Data provided section start

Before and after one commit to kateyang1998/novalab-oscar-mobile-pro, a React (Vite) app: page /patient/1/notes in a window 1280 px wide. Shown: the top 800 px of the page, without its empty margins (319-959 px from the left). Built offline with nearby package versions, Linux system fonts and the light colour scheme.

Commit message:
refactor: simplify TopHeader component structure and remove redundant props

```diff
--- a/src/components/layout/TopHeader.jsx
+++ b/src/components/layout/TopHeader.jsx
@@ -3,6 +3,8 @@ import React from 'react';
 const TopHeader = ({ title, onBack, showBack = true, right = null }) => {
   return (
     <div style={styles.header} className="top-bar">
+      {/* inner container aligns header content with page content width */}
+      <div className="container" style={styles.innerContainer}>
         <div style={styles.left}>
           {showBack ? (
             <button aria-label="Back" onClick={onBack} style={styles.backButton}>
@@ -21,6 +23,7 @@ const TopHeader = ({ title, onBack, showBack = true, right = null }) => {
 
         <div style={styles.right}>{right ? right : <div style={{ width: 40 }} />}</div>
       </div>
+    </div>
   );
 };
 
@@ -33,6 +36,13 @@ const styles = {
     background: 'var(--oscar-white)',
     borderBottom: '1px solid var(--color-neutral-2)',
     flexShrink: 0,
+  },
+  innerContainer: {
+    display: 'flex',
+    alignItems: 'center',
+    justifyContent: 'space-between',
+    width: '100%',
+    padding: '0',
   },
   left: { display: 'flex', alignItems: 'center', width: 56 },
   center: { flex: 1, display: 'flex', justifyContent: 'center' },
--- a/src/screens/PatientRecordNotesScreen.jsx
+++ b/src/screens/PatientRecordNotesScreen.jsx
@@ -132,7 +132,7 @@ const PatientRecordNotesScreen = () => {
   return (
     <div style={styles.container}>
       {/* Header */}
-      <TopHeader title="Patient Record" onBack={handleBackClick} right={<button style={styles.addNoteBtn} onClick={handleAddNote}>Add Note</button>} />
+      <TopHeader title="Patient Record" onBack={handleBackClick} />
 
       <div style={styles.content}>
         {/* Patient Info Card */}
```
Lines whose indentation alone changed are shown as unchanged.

Data provided section end

(Task)
Whenever the string "onBack" shows up in a line of the records, copy that line.

(Task answer)
 const TopHeader = ({ title, onBack, showBack = true, right = null }) => {
             <button aria-label="Back" onClick={onBack} style={styles.backButton}>
@@ -21,6 +23,7 @@ const TopHeader = ({ title, onBack, showBack = true, right = null }) => {
-      <TopHeader title="Patient Record" onBack={handleBackClick} right={<button style={styles.addNoteBtn} onClick={handleAddNote}>Add Note</button>} />
+      <TopHeader title="Patient Record" onBack={handleBackClick} />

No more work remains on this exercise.